The very well depicted head and shoulders portrait of a young and beautiful British girl, possibly of Scottish origin, with a slightly aggrieved disposition, strawberry ginger hair, rose tinted cheeks, wearing a lace adorned dress with golden ribbons and a pinned garniture of three snowdrops to her chest, the whole on a deep forest green ground, painted in oils on canvas and remaining unframed and surviving from the latter half of the nineteenth century.
The picture is in un-restored condition and we love it as it is. There are no major losses and the canvas has quite an extensive amount of craquelure to its surface, though heavier in and around the girls dress. There are a few very minor areas of flaked loss and one can see where she once sat in a period frame with an outline to her borders and there are some spots of dirt to the flesh tones. There are three patch repairs to the canvas where it had been split at some stage. We think she looks fantastic in this un-meddled with state.
This work is of the same style as that of Charles Sillem Lidderdale; who was a British artist whose work often focused on portraits of young women in outdoor settings. Lidderdale exhibited 36 paintings at the Royal Academy between 1856 to 1893. This particular picture has some similarity with a work named ‘Ophelia’ by Lidderdale which features very much the same tone, colours and composition. Whoever painted this work had as good a hand as Lidderdale himself.

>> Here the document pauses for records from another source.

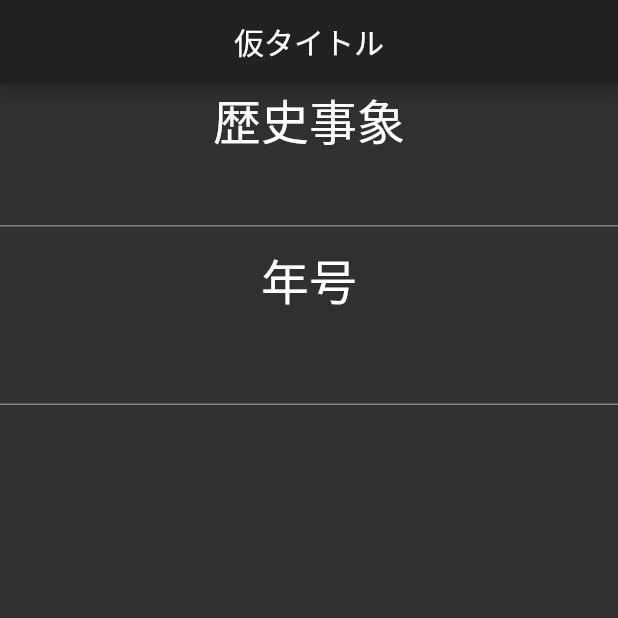
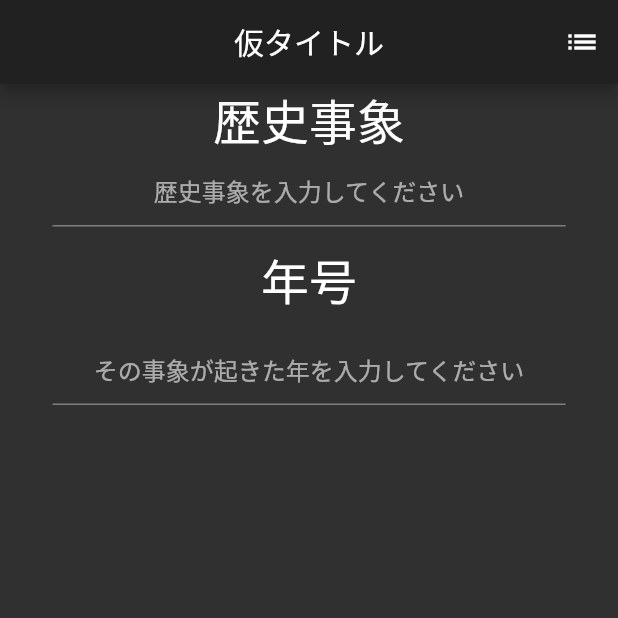
Before and after one commit to hachimitsuboy/world_history_card, a Flutter app: the EditScreen screen opened directly, on a phone screen of 412 x 824 dp, the top half of it. Run offline on Flutter 3.47's test engine with Material 2 defaults, Android fonts, the phone set to English and light mode, and no system bars; our stand-ins replace moor; generated files the repository leaves out were written again.

Commit message:
DBの作成

```diff
--- a/lib/screen/edit_screen.dart
+++ b/lib/screen/edit_screen.dart
@@ -1,4 +1,6 @@
 import 'package:flutter/material.dart';
+import 'package:world_history_card/db/database.dart';
+import 'package:world_history_card/main.dart';
 
 class EditScreen extends StatefulWidget {
   const EditScreen({Key? key}) : super(key: key);
@@ -9,8 +11,8 @@ class EditScreen extends StatefulWidget {
 
 class _EditScreenState extends State<EditScreen> {
   String _title = "仮タイトル";
-  String _strQuestion = "";
-  String _strAnswer = "";
+  String _event = "";
+  String _year = "";
 
   // TextEditingController _questionController = TextEditingController();
   // TextEditingController _answerController = TextEditingController();
@@ -21,17 +23,34 @@ class _EditScreenState extends State<EditScreen> {
       appBar: AppBar(
         title: Text(_title),
         centerTitle: true,
+        actions: [
+          IconButton(
+            onPressed: _addHistory,
+            icon: Icon(Icons.list),
+            tooltip: "歴史の登録を行います",
+          )
+        ],
       ),
       body: Column(
         children: [
-          Text("歴史事象", style: TextStyle(fontSize: 32.0),),
+          Text(
+            "歴史事象",
+            style: TextStyle(fontSize: 32.0),
+          ),
           _insertQuestion(),
-          SizedBox(height: 12.0,),
-          Text("年号", style: TextStyle(fontSize: 32.0),),
-          SizedBox(height: 12.0,),
+          SizedBox(
+            height: 12.0,
+          ),
+          Text(
+            "年号",
+            style: TextStyle(fontSize: 32.0),
+          ),
+          SizedBox(
+            height: 12.0,
+          ),
           _insertAnswer(),
-          Text(_strQuestion),
-          Text(_strAnswer),
+          Text(_event),
+          Text(_year),
         ],
       ),
     );
@@ -39,33 +58,45 @@ class _EditScreenState extends State<EditScreen> {
 
   //TODO 問題入力パート
   Widget _insertQuestion() {
-    return TextField(
+    return Padding(
+      padding: const EdgeInsets.symmetric(horizontal: 35.0),
+      child: TextField(
         maxLines: 1,
         keyboardType: TextInputType.name,
         onChanged: (strQuestion) => _setQuestion,
         textAlign: TextAlign.center,
+        decoration: InputDecoration(hintText: "歴史事象を入力してください"),
+      ),
     );
   }
 
   //TODO 解答入力パート
   Widget _insertAnswer() {
-    return TextField(
+    return Padding(
+      padding: const EdgeInsets.symmetric(horizontal: 35.0),
+      child: TextField(
         maxLines: 1,
         keyboardType: TextInputType.datetime,
         textAlign: TextAlign.center,
         onChanged: (strAnswer) => _setAnswer,
+        decoration: InputDecoration(hintText: "その事象が起きた年を入力してください"),
+      ),
     );
   }
 
   _setQuestion(String strQuestion) {
     setState(() {
-      _strQuestion = strQuestion;
+      _event = strQuestion;
     });
   }
 
   _setAnswer(String strAnswer) {
     setState(() {
-      _strAnswer = strAnswer;
+      _year = strAnswer;
     });
   }
+
+  _addHistory() async{
+    await database.addHistory(WorldHistorie(event: _event, year: _year));
   }
+}
--- a/lib/screen/word_list_screen.dart
+++ b/lib/screen/word_list_screen.dart
@@ -9,6 +9,7 @@ class WordListScreen extends StatefulWidget {
 }
 
 class _WordListScreenState extends State<WordListScreen> {
+
   @override
   Widget build(BuildContext context) {
     return WillPopScope( //WillPopScopeではonWillPopで
```
Also changed, not shown: lib/db/database.dart (added, +53 -0 lines), lib/main.dart (+8 -1 lines), pubspec.yaml (+7 -0 lines), lib/db/database.g.dart (added), pubspec.lock, 3 other files. Lines whose indentation alone changed are shown as unchanged.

This picture also features three snowdrops which is the same amount that featured in Dante Gabriel Rosseti’s Blanzifiore (Snowdrops) of 1873 which depicted Jane Burden Morris and the presence of them in both pictures is intended to symbolise purity and hope.
One can clearly see this girl’s personality and character in the way she is shown making this an arresting, haunting and very well realised picture indeed.